• _EXERCISE DESCRIPTION_: An exact copy of every entry below is needed.

[Change detection outputs]

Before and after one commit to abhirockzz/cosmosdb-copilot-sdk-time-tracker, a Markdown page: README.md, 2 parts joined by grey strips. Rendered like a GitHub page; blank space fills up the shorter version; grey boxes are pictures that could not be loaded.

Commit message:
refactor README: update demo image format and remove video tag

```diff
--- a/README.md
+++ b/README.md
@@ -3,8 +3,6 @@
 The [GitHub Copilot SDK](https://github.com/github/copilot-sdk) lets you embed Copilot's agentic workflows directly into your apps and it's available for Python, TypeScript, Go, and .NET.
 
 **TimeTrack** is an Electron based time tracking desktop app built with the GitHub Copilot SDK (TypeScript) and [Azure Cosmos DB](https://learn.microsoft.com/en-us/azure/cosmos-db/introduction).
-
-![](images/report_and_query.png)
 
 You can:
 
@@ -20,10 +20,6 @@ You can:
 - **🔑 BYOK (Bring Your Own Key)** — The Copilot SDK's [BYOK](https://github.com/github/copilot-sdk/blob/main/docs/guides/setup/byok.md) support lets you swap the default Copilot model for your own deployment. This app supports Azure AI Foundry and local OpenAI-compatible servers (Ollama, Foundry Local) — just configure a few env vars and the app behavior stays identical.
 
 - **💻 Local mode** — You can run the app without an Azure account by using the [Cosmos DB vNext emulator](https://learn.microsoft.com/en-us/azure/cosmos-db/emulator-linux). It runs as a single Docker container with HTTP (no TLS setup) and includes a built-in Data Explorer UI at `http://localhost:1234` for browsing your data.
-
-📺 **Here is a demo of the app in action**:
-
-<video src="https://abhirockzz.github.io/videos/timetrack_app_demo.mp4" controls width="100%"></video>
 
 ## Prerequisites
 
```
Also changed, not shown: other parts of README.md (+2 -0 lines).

• _ANSWER TO THE PROBLEM_:
Before and after one commit to abhirockzz/cosmosdb-copilot-sdk-time-tracker, a Markdown page: README.md, 2 parts joined by grey strips. Rendered like a GitHub page; blank space fills up the shorter version; grey boxes are pictures that could not be loaded.

Commit message:
refactor README: update demo image format and remove video tag

```diff
--- a/README.md
+++ b/README.md
@@ -3,8 +3,6 @@
 The [GitHub Copilot SDK](https://github.com/github/copilot-sdk) lets you embed Copilot's agentic workflows directly into your apps and it's available for Python, TypeScript, Go, and .NET.
 
 **TimeTrack** is an Electron based time tracking desktop app built with the GitHub Copilot SDK (TypeScript) and [Azure Cosmos DB](https://learn.microsoft.com/en-us/azure/cosmos-db/introduction).
-
-![](images/report_and_query.png)
 
 You can:
 
@@ -20,10 +20,6 @@ You can:
 - **🔑 BYOK (Bring Your Own Key)** — The Copilot SDK's [BYOK](https://github.com/github/copilot-sdk/blob/main/docs/guides/setup/byok.md) support lets you swap the default Copilot model for your own deployment. This app supports Azure AI Foundry and local OpenAI-compatible servers (Ollama, Foundry Local) — just configure a few env vars and the app behavior stays identical.
 
 - **💻 Local mode** — You can run the app without an Azure account by using the [Cosmos DB vNext emulator](https://learn.microsoft.com/en-us/azure/cosmos-db/emulator-linux). It runs as a single Docker container with HTTP (no TLS setup) and includes a built-in Data Explorer UI at `http://localhost:1234` for browsing your data.
-
-📺 **Here is a demo of the app in action**:
-
-<video src="https://abhirockzz.github.io/videos/timetrack_app_demo.mp4" controls width="100%"></video>
 
 ## Prerequisites
 
```
Also changed, not shown: other parts of README.md (+2 -0 lines).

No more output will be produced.